rotator-cuff

Overview

Your rotator cuff is a group of four muscles on your shoulder blade with tendons that attach to the “ball” of your humerus (upper arm bone). These muscles and tendons help you to lift and rotate your arms. They also help hold the ball of your humerus firmly in your shoulder socket. The tendons of your rotator cuff can tear. Sometimes, the tendon is only slightly damaged or irritated. Sometimes, the tendon has a complete tear, which means that the tendon has torn away from the bone.

You may feel pain on top of and in front of your injured shoulder. The pain may spread down the outside of your upper arm. The pain usually gets worst at night, especially when lying on the affected side. You may have pain in the shoulder when you lift your arm to the side and often feel weakness of the arm. You may hear clicking, cracking, or popping sounds when you move your shoulder, especially when lifting something heavy.

Risks

The tendons of your rotator cuff can tear for a variety of reasons:

  • Overuse, especially repetitive overhead activities
  • Ageing (degeneration of tissues)
  • Trauma (falling or being hit on the shoulder)
  • Poor posture
Treatment

There are several treatment options for a rotator cuff tear. There is no evidence of better results from surgery performed near the time of injury versus later on. For this reason, many doctors first recommend non-surgical treatment.

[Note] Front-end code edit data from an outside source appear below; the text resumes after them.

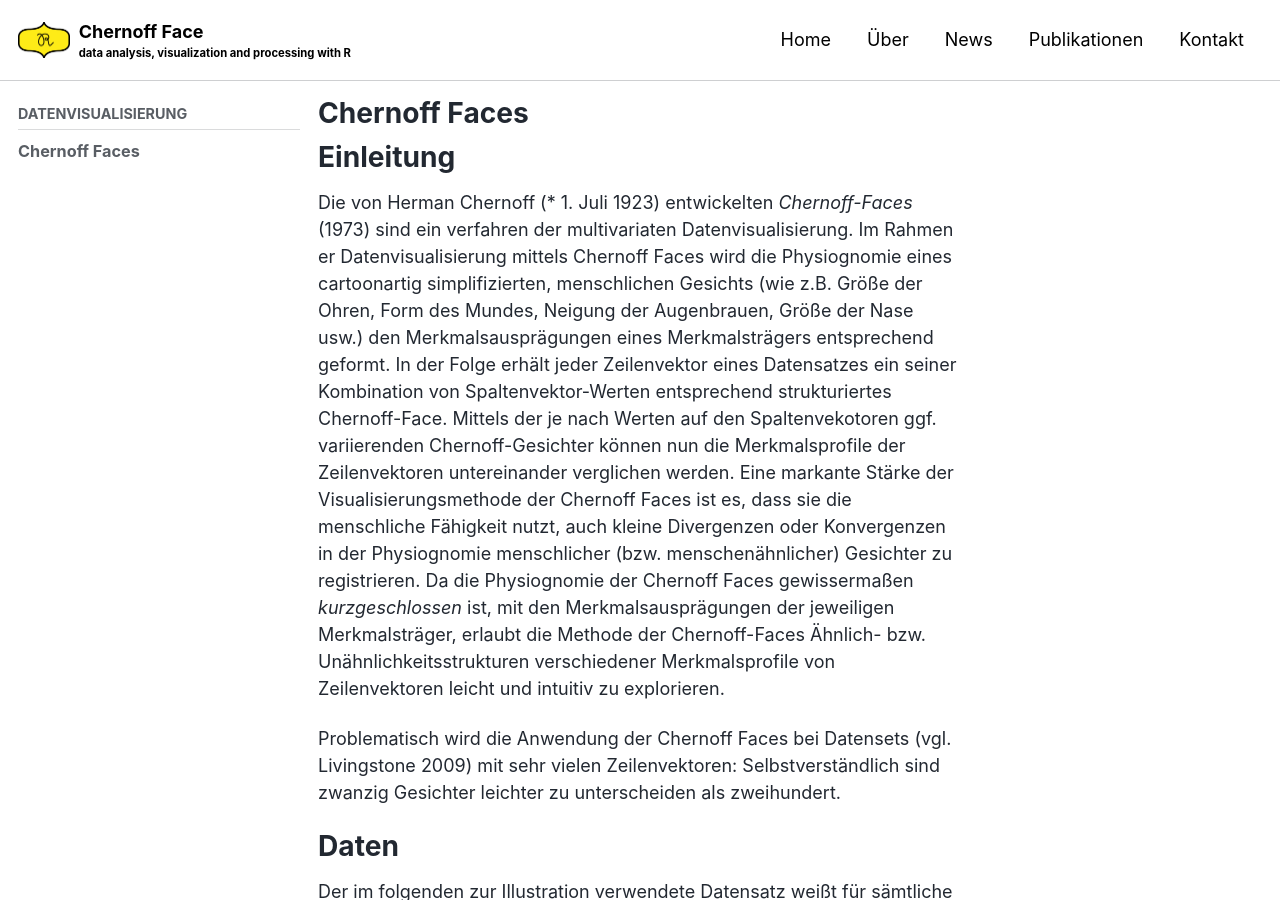
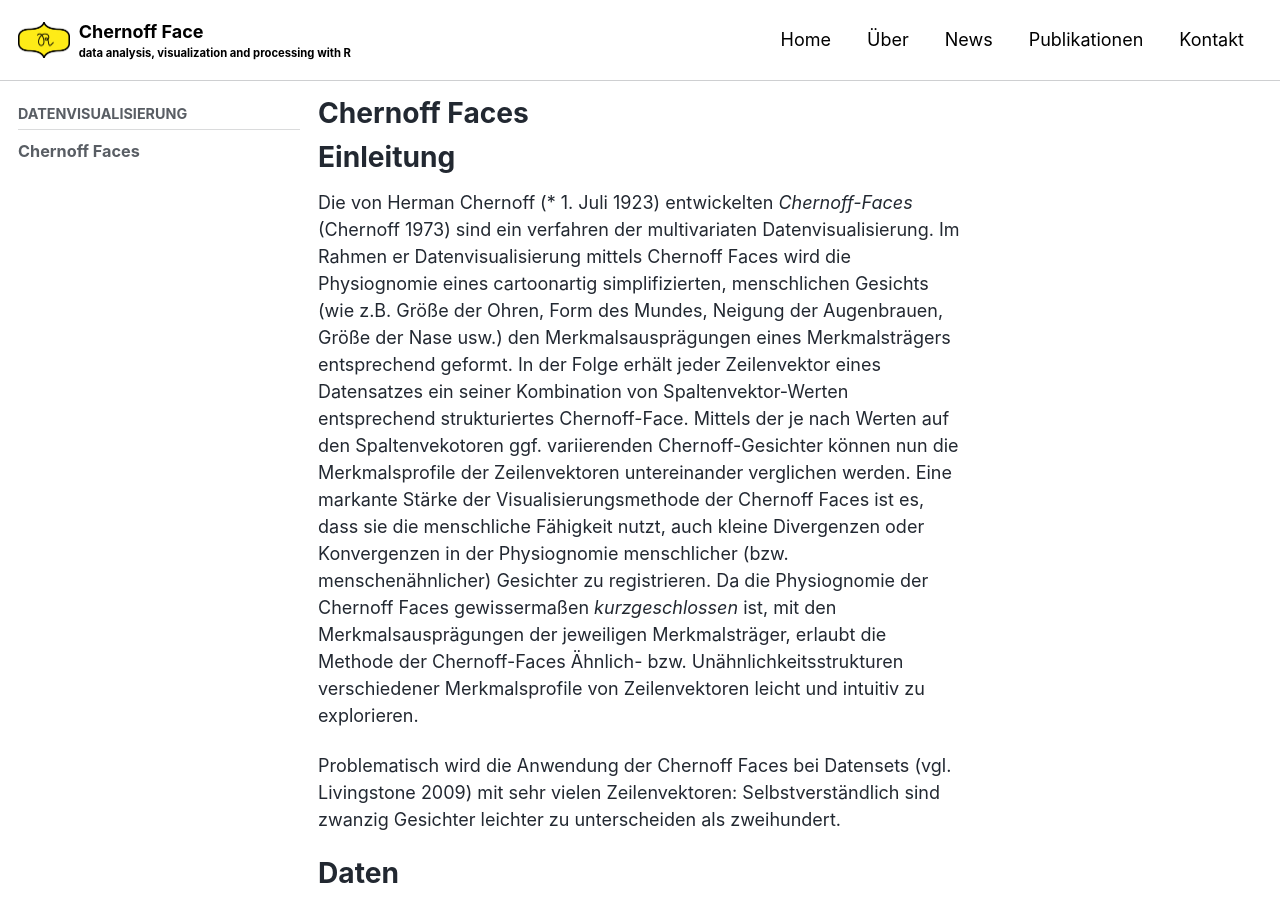
Before and after one commit to MalteHueckstaedt/Chernoff_Face, a Jekyll site: the page built from _pages/Chernoff.md, in a window 1280 px wide and 900 px high. Built offline with Jekyll 4.4.1, drawn with Linux system fonts in a browser that asks for light colours; cached includes are drawn as plain includes; nearby versions of some CDN libraries; some of the changed text lies outside the part shown.

Commit message:
Zitationskorrektur

```diff
--- a/_pages/Chernoff.md
+++ b/_pages/Chernoff.md
@@ -6,23 +6,24 @@ Einleitung
 ==========
 
 Die von Herman Chernoff (\* 1. Juli 1923) entwickelten *Chernoff-Faces*
-(1973) sind ein verfahren der multivariaten Datenvisualisierung. Im
-Rahmen er Datenvisualisierung mittels Chernoff Faces wird die
-Physiognomie eines cartoonartig simplifizierten, menschlichen Gesichts
-(wie z.B. Größe der Ohren, Form des Mundes, Neigung der Augenbrauen,
-Größe der Nase usw.) den Merkmalsausprägungen eines Merkmalsträgers
-entsprechend geformt. In der Folge erhält jeder Zeilenvektor eines
-Datensatzes ein seiner Kombination von Spaltenvektor-Werten entsprechend
-strukturiertes Chernoff-Face. Mittels der je nach Werten auf den
-Spaltenvekotoren ggf. variierenden Chernoff-Gesichter können nun die
-Merkmalsprofile der Zeilenvektoren untereinander verglichen werden. Eine
-markante Stärke der Visualisierungsmethode der Chernoff Faces ist es,
-dass sie die menschliche Fähigkeit nutzt, auch kleine Divergenzen oder
-Konvergenzen in der Physiognomie menschlicher (bzw. menschenähnlicher)
-Gesichter zu registrieren. Da die Physiognomie der Chernoff Faces
-gewissermaßen *kurzgeschlossen* ist, mit den Merkmalsausprägungen der
-jeweiligen Merkmalsträger, erlaubt die Methode der Chernoff-Faces
-Ähnlich- bzw. Unähnlichkeitsstrukturen verschiedener Merkmalsprofile von
+(Chernoff 1973) sind ein verfahren der multivariaten
+Datenvisualisierung. Im Rahmen er Datenvisualisierung mittels Chernoff
+Faces wird die Physiognomie eines cartoonartig simplifizierten,
+menschlichen Gesichts (wie z.B. Größe der Ohren, Form des Mundes,
+Neigung der Augenbrauen, Größe der Nase usw.) den Merkmalsausprägungen
+eines Merkmalsträgers entsprechend geformt. In der Folge erhält jeder
+Zeilenvektor eines Datensatzes ein seiner Kombination von
+Spaltenvektor-Werten entsprechend strukturiertes Chernoff-Face. Mittels
+der je nach Werten auf den Spaltenvekotoren ggf. variierenden
+Chernoff-Gesichter können nun die Merkmalsprofile der Zeilenvektoren
+untereinander verglichen werden. Eine markante Stärke der
+Visualisierungsmethode der Chernoff Faces ist es, dass sie die
+menschliche Fähigkeit nutzt, auch kleine Divergenzen oder Konvergenzen
+in der Physiognomie menschlicher (bzw. menschenähnlicher) Gesichter zu
+registrieren. Da die Physiognomie der Chernoff Faces gewissermaßen
+*kurzgeschlossen* ist, mit den Merkmalsausprägungen der jeweiligen
+Merkmalsträger, erlaubt die Methode der Chernoff-Faces Ähnlich- bzw.
+Unähnlichkeitsstrukturen verschiedener Merkmalsprofile von
 Zeilenvektoren leicht und intuitiv zu explorieren.
 
 Problematisch wird die Anwendung der Chernoff Faces bei Datensets (vgl.
```
Also changed, not shown: other parts of _pages/Chernoff.md (+5 -2 lines), _pages/Chernoff.Rmd (+4 -3 lines), _pages/Chernoff_files/figure-markdown_github/unnamed-chunk-6-1.png, _pages/Chernoff_files/figure-markdown_github/unnamed-chunk-6-2.png.
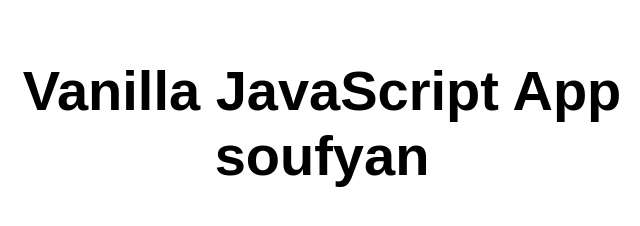
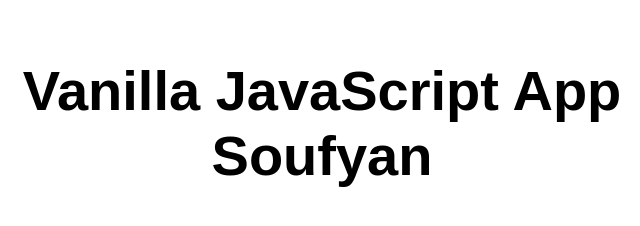
Before and after one commit to Soufiii/Opslag-Soufyan, a website: page src/index.html in a window 1280 px wide. Shown: the full height of the page, 318-958 px from the left. Drawn offline with Linux system fonts and the light colour scheme.

Commit message:
Update index.html

```diff
--- a/src/index.html
+++ b/src/index.html
@@ -5,12 +5,12 @@
   <meta charset="UTF-8">
   <meta name="viewport" content="width=device-width, initial-scale=1.0">
   <link rel="stylesheet" href="styles.css">
-  <title>Vanilla JavaScript App Soufyan test</title>
+  <title>Vanilla JavaScript App Soufyan </title>
 </head>
 
 <body>
   <main>
-    <h1>Vanilla JavaScript App soufyan</h1>
+    <h1>Vanilla JavaScript App Soufyan</h1>
   </main>
 </body>
 
```
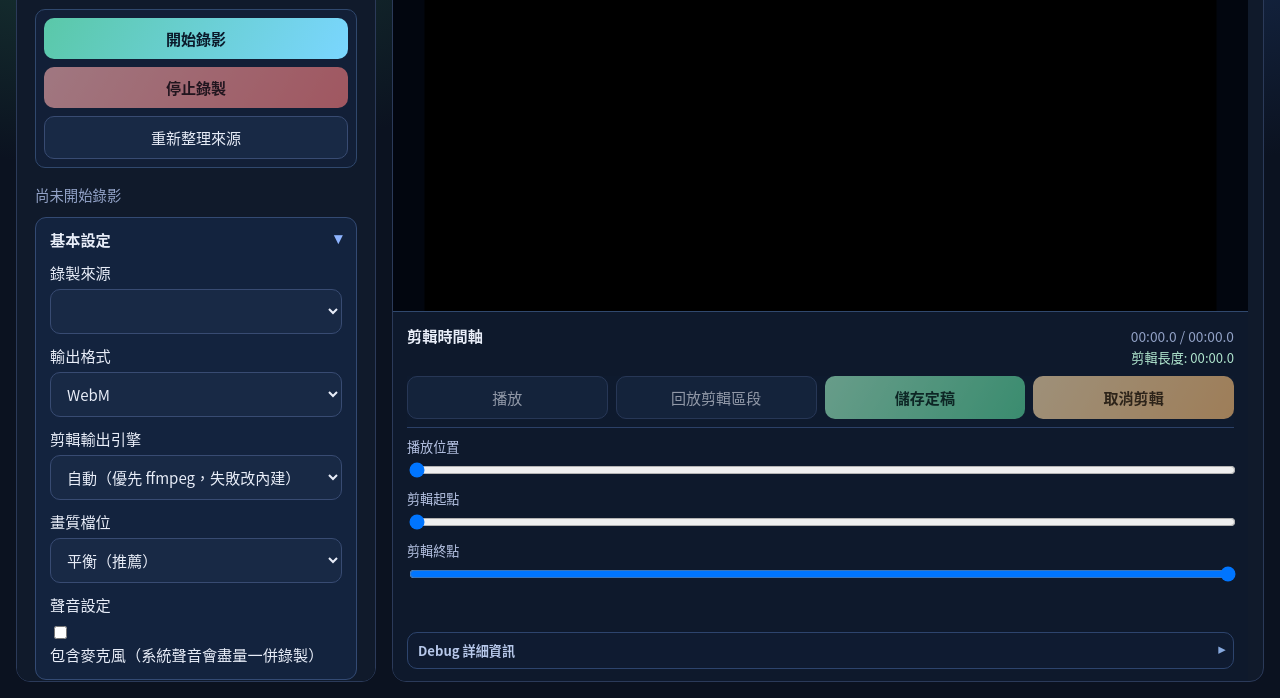
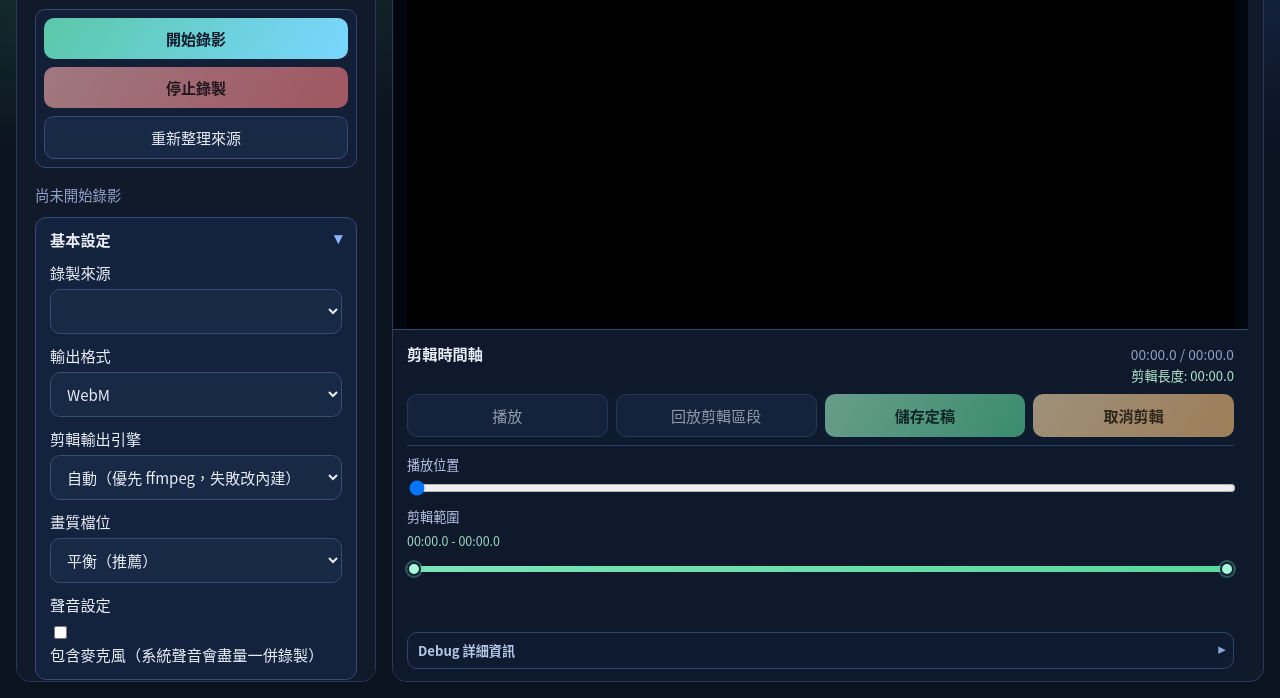
Before and after one commit to allenyllee/CursorCine, an Electron app: page src/index.html in a window 1280 px wide. Shown: the part 102-800 px from the top of the page. Drawn offline with Linux system fonts and the light colour scheme; no server answers.

Commit message:
feat: merge trim start and end into unified range bar

```diff
--- a/src/index.html
+++ b/src/index.html
@@ -173,12 +173,15 @@
               <input id="playheadInput" type="range" min="0" max="1000" step="1" value="0" />
             </div>
             <div class="timeline-row">
-              <label for="trimStartInput">剪輯起點</label>
-              <input id="trimStartInput" type="range" min="0" max="1000" step="1" value="0" />
-            </div>
-            <div class="timeline-row">
-              <label for="trimEndInput">剪輯終點</label>
-              <input id="trimEndInput" type="range" min="0" max="1000" step="1" value="1000" />
+              <label for="trimStartInput">
+                剪輯範圍 <span id="trimRangeLabel">00:00.0 - 00:00.0</span>
+              </label>
+              <div id="trimRangeBar" class="trim-range">
+                <div class="trim-range-track"></div>
+                <div class="trim-range-selected"></div>
+                <input id="trimStartInput" class="trim-handle trim-handle-start" type="range" min="0" max="1000" step="1" value="0" />
+                <input id="trimEndInput" class="trim-handle trim-handle-end" type="range" min="0" max="1000" step="1" value="1000" />
+              </div>
             </div>
             <div class="timeline-tail-space" aria-hidden="true"></div>
           </div>
--- a/src/renderer.js
+++ b/src/renderer.js
@@ -13,6 +13,8 @@ const clipDurationInfo = document.getElementById('clipDurationInfo');
 const playheadInput = document.getElementById('playheadInput');
 const trimStartInput = document.getElementById('trimStartInput');
 const trimEndInput = document.getElementById('trimEndInput');
+const trimRangeBar = document.getElementById('trimRangeBar');
+const trimRangeLabel = document.getElementById('trimRangeLabel');
 const playPauseBtn = document.getElementById('playPauseBtn');
 const previewRangeBtn = document.getElementById('previewRangeBtn');
 const saveClipBtn = document.getElementById('saveClipBtn');
@@ -924,10 +926,27 @@ function updateEditorButtons() {
   discardClipBtn.disabled = busy || !editorState.active;
 }
 
+function updateTrimRangeVisual() {
+  if (!trimRangeBar || !trimRangeLabel) {
+    return;
+  }
+
+  const duration = Math.max(0.1, toFiniteNumber(editorState.duration, 0.1));
+  const start = clamp(toFiniteNumber(editorState.trimStart, 0), 0, duration);
+  const end = clamp(toFiniteNumber(editorState.trimEnd, duration), 0, duration);
+  const startPercent = (start / duration) * 100;
+  const endPercent = (end / duration) * 100;
+
+  trimRangeBar.style.setProperty('--trim-start', startPercent.toFixed(3));
+  trimRangeBar.style.setProperty('--trim-end', endPercent.toFixed(3));
+  trimRangeLabel.textContent = formatClock(start) + ' - ' + formatClock(end);
+}
+
 function updateTimelineInputs() {
   if (!editorState.active || editorState.duration <= 0) {
     timeInfo.textContent = '00:00.0 / 00:00.0';
     clipDurationInfo.textContent = '剪輯長度: 00:00.0';
+    updateTrimRangeVisual();
     return;
   }
 
@@ -948,6 +967,7 @@ function updateTimelineInputs() {
     ' / ' +
     formatClock(duration);
   clipDurationInfo.textContent = '剪輯長度: ' + formatClock(clipDuration);
+  updateTrimRangeVisual();
 }
 
 function enforceTrimBounds() {
--- a/src/styles.css
+++ b/src/styles.css
@@ -279,6 +279,89 @@ button:disabled {
   color: #b8c5e6;
 }
 
+#trimRangeLabel {
+  color: #9fdfc4;
+  font-size: 0.78rem;
+}
+
+.trim-range {
+  position: relative;
+  height: 30px;
+  display: flex;
+  align-items: center;
+}
+
+.trim-range-track,
+.trim-range-selected {
+  position: absolute;
+  left: 0;
+  right: 0;
+  height: 6px;
+  border-radius: 999px;
+}
+
+.trim-range-track {
+  background: #2a3a5d;
+}
+
+.trim-range-selected {
+  background: linear-gradient(90deg, #7be4b5, #58d89b);
+  left: calc(var(--trim-start, 0) * 1%);
+  right: calc(100% - (var(--trim-end, 100) * 1%));
+}
+
+.trim-handle {
+  position: absolute;
+  left: 0;
+  width: 100%;
+  margin: 0;
+  background: none;
+  -webkit-appearance: none;
+  appearance: none;
+  pointer-events: none;
+}
+
+.trim-handle::-webkit-slider-runnable-track {
+  height: 6px;
+  background: transparent;
+}
+
+.trim-handle::-moz-range-track {
+  height: 6px;
+  background: transparent;
+}
+
+.trim-handle::-webkit-slider-thumb {
+  -webkit-appearance: none;
+  appearance: none;
+  pointer-events: auto;
+  width: 14px;
+  height: 14px;
+  border-radius: 999px;
+  border: 2px solid #0f2138;
+  background: #a9ffd8;
+  box-shadow: 0 0 0 2px rgba(95, 210, 161, 0.35);
+  margin-top: -4px;
+}
+
+.trim-handle::-moz-range-thumb {
+  pointer-events: auto;
+  width: 14px;
+  height: 14px;
+  border-radius: 999px;
+  border: 2px solid #0f2138;
+  background: #a9ffd8;
+  box-shadow: 0 0 0 2px rgba(95, 210, 161, 0.35);
+}
+
+.trim-handle-start {
+  z-index: 2;
+}
+
+.trim-handle-end {
+  z-index: 3;
+}
+
 .timeline-actions {
   display: grid;
   grid-template-columns: repeat(4, minmax(0, 1fr));
```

  • Ultrasound and electrical stimulation
  • Therapeutic soft tissue techniques
  • Specific exercises to restore movement and strengthen muscles
  • Assessment of biomechanical abnormalities and correction to reduce stress on rotator cuff